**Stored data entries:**
........

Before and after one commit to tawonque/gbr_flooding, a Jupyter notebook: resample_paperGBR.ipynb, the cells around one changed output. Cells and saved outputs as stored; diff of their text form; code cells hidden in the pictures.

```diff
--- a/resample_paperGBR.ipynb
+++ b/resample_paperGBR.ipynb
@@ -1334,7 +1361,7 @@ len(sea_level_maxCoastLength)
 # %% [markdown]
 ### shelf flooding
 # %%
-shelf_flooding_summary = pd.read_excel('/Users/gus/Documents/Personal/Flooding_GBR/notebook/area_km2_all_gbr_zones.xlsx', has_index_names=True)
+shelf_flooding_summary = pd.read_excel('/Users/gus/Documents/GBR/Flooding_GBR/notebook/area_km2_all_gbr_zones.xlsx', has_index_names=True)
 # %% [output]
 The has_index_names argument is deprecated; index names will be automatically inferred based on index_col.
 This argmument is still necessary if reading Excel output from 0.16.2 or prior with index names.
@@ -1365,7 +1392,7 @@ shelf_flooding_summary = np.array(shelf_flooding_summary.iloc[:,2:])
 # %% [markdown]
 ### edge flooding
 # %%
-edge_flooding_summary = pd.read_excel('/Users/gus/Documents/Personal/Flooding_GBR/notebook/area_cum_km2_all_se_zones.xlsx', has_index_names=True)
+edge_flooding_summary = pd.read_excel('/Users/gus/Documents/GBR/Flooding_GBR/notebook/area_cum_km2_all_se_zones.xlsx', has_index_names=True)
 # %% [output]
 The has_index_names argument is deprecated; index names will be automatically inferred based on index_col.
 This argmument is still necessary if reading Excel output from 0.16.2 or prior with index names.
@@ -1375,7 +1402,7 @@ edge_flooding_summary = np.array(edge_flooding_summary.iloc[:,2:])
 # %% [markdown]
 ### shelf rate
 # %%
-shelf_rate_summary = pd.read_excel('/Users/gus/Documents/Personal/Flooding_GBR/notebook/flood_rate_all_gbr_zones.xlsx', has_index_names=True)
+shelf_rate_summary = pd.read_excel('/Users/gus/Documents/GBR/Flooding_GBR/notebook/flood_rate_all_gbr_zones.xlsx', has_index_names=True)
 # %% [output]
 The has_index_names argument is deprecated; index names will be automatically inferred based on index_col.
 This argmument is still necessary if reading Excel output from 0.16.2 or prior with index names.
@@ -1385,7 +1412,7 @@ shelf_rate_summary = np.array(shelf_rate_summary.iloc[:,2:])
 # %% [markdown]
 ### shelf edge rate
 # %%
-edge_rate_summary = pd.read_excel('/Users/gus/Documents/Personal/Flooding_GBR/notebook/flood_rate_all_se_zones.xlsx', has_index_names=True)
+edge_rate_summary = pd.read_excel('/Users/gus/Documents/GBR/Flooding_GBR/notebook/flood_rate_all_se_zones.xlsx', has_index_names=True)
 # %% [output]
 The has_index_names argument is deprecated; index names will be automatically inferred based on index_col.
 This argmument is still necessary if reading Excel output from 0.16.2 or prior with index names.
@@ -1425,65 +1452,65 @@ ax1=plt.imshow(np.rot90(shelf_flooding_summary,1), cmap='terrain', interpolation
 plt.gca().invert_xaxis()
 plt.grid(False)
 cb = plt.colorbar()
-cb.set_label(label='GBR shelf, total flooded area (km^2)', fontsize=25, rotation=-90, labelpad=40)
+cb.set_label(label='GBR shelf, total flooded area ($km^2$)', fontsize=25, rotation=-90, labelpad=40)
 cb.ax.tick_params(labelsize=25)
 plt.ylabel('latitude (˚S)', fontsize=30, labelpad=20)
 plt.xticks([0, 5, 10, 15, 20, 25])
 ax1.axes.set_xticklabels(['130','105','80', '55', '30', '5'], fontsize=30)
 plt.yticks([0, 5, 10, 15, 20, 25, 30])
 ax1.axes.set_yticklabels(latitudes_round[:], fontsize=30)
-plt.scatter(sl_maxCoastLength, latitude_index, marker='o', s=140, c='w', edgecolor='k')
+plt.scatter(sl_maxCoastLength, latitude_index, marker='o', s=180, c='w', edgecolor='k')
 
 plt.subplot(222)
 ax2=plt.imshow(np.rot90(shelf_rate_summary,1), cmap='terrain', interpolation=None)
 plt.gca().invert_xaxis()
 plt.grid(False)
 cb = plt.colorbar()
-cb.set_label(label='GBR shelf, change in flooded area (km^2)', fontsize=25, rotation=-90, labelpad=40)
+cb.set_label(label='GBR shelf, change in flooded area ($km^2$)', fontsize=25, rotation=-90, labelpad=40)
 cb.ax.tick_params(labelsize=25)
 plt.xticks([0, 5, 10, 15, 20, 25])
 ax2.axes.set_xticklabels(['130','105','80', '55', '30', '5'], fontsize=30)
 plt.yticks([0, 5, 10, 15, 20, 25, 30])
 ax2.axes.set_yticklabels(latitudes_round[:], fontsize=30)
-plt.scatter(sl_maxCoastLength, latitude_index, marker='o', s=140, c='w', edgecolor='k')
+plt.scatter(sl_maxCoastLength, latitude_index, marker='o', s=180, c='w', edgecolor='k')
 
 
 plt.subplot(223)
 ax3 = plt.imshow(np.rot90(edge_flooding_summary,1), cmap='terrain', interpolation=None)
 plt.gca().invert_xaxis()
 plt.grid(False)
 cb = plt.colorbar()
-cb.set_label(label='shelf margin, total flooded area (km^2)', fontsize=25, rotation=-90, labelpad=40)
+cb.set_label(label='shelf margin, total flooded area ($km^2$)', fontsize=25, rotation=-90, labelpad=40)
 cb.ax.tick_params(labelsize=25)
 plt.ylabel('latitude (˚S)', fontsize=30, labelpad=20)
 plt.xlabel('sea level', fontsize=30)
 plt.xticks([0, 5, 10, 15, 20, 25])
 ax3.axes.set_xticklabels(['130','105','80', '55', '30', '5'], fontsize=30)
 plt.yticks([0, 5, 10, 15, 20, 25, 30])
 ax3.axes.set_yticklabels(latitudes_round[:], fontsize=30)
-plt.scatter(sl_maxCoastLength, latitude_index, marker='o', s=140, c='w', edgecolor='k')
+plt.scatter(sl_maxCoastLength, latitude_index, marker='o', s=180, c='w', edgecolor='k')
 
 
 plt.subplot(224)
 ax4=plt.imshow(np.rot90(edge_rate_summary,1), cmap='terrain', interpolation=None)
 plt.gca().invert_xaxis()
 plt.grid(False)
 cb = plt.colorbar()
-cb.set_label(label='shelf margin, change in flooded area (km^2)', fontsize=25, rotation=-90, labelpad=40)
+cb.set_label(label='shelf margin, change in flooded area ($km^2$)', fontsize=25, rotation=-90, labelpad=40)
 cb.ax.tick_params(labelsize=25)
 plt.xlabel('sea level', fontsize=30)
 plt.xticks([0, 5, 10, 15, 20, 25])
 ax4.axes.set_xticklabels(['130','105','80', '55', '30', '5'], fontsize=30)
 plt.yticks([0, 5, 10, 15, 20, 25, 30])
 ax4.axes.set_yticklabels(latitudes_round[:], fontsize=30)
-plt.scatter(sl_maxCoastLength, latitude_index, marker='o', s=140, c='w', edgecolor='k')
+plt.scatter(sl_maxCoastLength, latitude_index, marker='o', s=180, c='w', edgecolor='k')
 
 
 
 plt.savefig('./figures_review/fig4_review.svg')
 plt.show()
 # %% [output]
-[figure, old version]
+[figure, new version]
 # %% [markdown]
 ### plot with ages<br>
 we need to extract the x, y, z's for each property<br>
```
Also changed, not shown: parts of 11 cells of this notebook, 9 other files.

........

**TASK REQUIREMENTS:** The answer consists of every entry, returned exactly.

**EXERCISE RESULT:**
Before and after one commit to tawonque/gbr_flooding, a Jupyter notebook: resample_paperGBR.ipynb, the cells around one changed output. Cells and saved outputs as stored; diff of their text form; code cells hidden in the pictures.

```diff
--- a/resample_paperGBR.ipynb
+++ b/resample_paperGBR.ipynb
@@ -1334,7 +1361,7 @@ len(sea_level_maxCoastLength)
 # %% [markdown]
 ### shelf flooding
 # %%
-shelf_flooding_summary = pd.read_excel('/Users/gus/Documents/Personal/Flooding_GBR/notebook/area_km2_all_gbr_zones.xlsx', has_index_names=True)
+shelf_flooding_summary = pd.read_excel('/Users/gus/Documents/GBR/Flooding_GBR/notebook/area_km2_all_gbr_zones.xlsx', has_index_names=True)
 # %% [output]
 The has_index_names argument is deprecated; index names will be automatically inferred based on index_col.
 This argmument is still necessary if reading Excel output from 0.16.2 or prior with index names.
@@ -1365,7 +1392,7 @@ shelf_flooding_summary = np.array(shelf_flooding_summary.iloc[:,2:])
 # %% [markdown]
 ### edge flooding
 # %%
-edge_flooding_summary = pd.read_excel('/Users/gus/Documents/Personal/Flooding_GBR/notebook/area_cum_km2_all_se_zones.xlsx', has_index_names=True)
+edge_flooding_summary = pd.read_excel('/Users/gus/Documents/GBR/Flooding_GBR/notebook/area_cum_km2_all_se_zones.xlsx', has_index_names=True)
 # %% [output]
 The has_index_names argument is deprecated; index names will be automatically inferred based on index_col.
 This argmument is still necessary if reading Excel output from 0.16.2 or prior with index names.
@@ -1375,7 +1402,7 @@ edge_flooding_summary = np.array(edge_flooding_summary.iloc[:,2:])
 # %% [markdown]
 ### shelf rate
 # %%
-shelf_rate_summary = pd.read_excel('/Users/gus/Documents/Personal/Flooding_GBR/notebook/flood_rate_all_gbr_zones.xlsx', has_index_names=True)
+shelf_rate_summary = pd.read_excel('/Users/gus/Documents/GBR/Flooding_GBR/notebook/flood_rate_all_gbr_zones.xlsx', has_index_names=True)
 # %% [output]
 The has_index_names argument is deprecated; index names will be automatically inferred based on index_col.
 This argmument is still necessary if reading Excel output from 0.16.2 or prior with index names.
@@ -1385,7 +1412,7 @@ shelf_rate_summary = np.array(shelf_rate_summary.iloc[:,2:])
 # %% [markdown]
 ### shelf edge rate
 # %%
-edge_rate_summary = pd.read_excel('/Users/gus/Documents/Personal/Flooding_GBR/notebook/flood_rate_all_se_zones.xlsx', has_index_names=True)
+edge_rate_summary = pd.read_excel('/Users/gus/Documents/GBR/Flooding_GBR/notebook/flood_rate_all_se_zones.xlsx', has_index_names=True)
 # %% [output]
 The has_index_names argument is deprecated; index names will be automatically inferred based on index_col.
 This argmument is still necessary if reading Excel output from 0.16.2 or prior with index names.
@@ -1425,65 +1452,65 @@ ax1=plt.imshow(np.rot90(shelf_flooding_summary,1), cmap='terrain', interpolation
 plt.gca().invert_xaxis()
 plt.grid(False)
 cb = plt.colorbar()
-cb.set_label(label='GBR shelf, total flooded area (km^2)', fontsize=25, rotation=-90, labelpad=40)
+cb.set_label(label='GBR shelf, total flooded area ($km^2$)', fontsize=25, rotation=-90, labelpad=40)
 cb.ax.tick_params(labelsize=25)
 plt.ylabel('latitude (˚S)', fontsize=30, labelpad=20)
 plt.xticks([0, 5, 10, 15, 20, 25])
 ax1.axes.set_xticklabels(['130','105','80', '55', '30', '5'], fontsize=30)
 plt.yticks([0, 5, 10, 15, 20, 25, 30])
 ax1.axes.set_yticklabels(latitudes_round[:], fontsize=30)
-plt.scatter(sl_maxCoastLength, latitude_index, marker='o', s=140, c='w', edgecolor='k')
+plt.scatter(sl_maxCoastLength, latitude_index, marker='o', s=180, c='w', edgecolor='k')
 
 plt.subplot(222)
 ax2=plt.imshow(np.rot90(shelf_rate_summary,1), cmap='terrain', interpolation=None)
 plt.gca().invert_xaxis()
 plt.grid(False)
 cb = plt.colorbar()
-cb.set_label(label='GBR shelf, change in flooded area (km^2)', fontsize=25, rotation=-90, labelpad=40)
+cb.set_label(label='GBR shelf, change in flooded area ($km^2$)', fontsize=25, rotation=-90, labelpad=40)
 cb.ax.tick_params(labelsize=25)
 plt.xticks([0, 5, 10, 15, 20, 25])
 ax2.axes.set_xticklabels(['130','105','80', '55', '30', '5'], fontsize=30)
 plt.yticks([0, 5, 10, 15, 20, 25, 30])
 ax2.axes.set_yticklabels(latitudes_round[:], fontsize=30)
-plt.scatter(sl_maxCoastLength, latitude_index, marker='o', s=140, c='w', edgecolor='k')
+plt.scatter(sl_maxCoastLength, latitude_index, marker='o', s=180, c='w', edgecolor='k')
 
 
 plt.subplot(223)
 ax3 = plt.imshow(np.rot90(edge_flooding_summary,1), cmap='terrain', interpolation=None)
 plt.gca().invert_xaxis()
 plt.grid(False)
 cb = plt.colorbar()
-cb.set_label(label='shelf margin, total flooded area (km^2)', fontsize=25, rotation=-90, labelpad=40)
+cb.set_label(label='shelf margin, total flooded area ($km^2$)', fontsize=25, rotation=-90, labelpad=40)
 cb.ax.tick_params(labelsize=25)
 plt.ylabel('latitude (˚S)', fontsize=30, labelpad=20)
 plt.xlabel('sea level', fontsize=30)
 plt.xticks([0, 5, 10, 15, 20, 25])
 ax3.axes.set_xticklabels(['130','105','80', '55', '30', '5'], fontsize=30)
 plt.yticks([0, 5, 10, 15, 20, 25, 30])
 ax3.axes.set_yticklabels(latitudes_round[:], fontsize=30)
-plt.scatter(sl_maxCoastLength, latitude_index, marker='o', s=140, c='w', edgecolor='k')
+plt.scatter(sl_maxCoastLength, latitude_index, marker='o', s=180, c='w', edgecolor='k')
 
 
 plt.subplot(224)
 ax4=plt.imshow(np.rot90(edge_rate_summary,1), cmap='terrain', interpolation=None)
 plt.gca().invert_xaxis()
 plt.grid(False)
 cb = plt.colorbar()
-cb.set_label(label='shelf margin, change in flooded area (km^2)', fontsize=25, rotation=-90, labelpad=40)
+cb.set_label(label='shelf margin, change in flooded area ($km^2$)', fontsize=25, rotation=-90, labelpad=40)
 cb.ax.tick_params(labelsize=25)
 plt.xlabel('sea level', fontsize=30)
 plt.xticks([0, 5, 10, 15, 20, 25])
 ax4.axes.set_xticklabels(['130','105','80', '55', '30', '5'], fontsize=30)
 plt.yticks([0, 5, 10, 15, 20, 25, 30])
 ax4.axes.set_yticklabels(latitudes_round[:], fontsize=30)
-plt.scatter(sl_maxCoastLength, latitude_index, marker='o', s=140, c='w', edgecolor='k')
+plt.scatter(sl_maxCoastLength, latitude_index, marker='o', s=180, c='w', edgecolor='k')
 
 
 
 plt.savefig('./figures_review/fig4_review.svg')
 plt.show()
 # %% [output]
-[figure, old version]
+[figure, new version]
 # %% [markdown]
 ### plot with ages<br>
 we need to extract the x, y, z's for each property<br>
```
Also changed, not shown: parts of 11 cells of this notebook, 9 other files.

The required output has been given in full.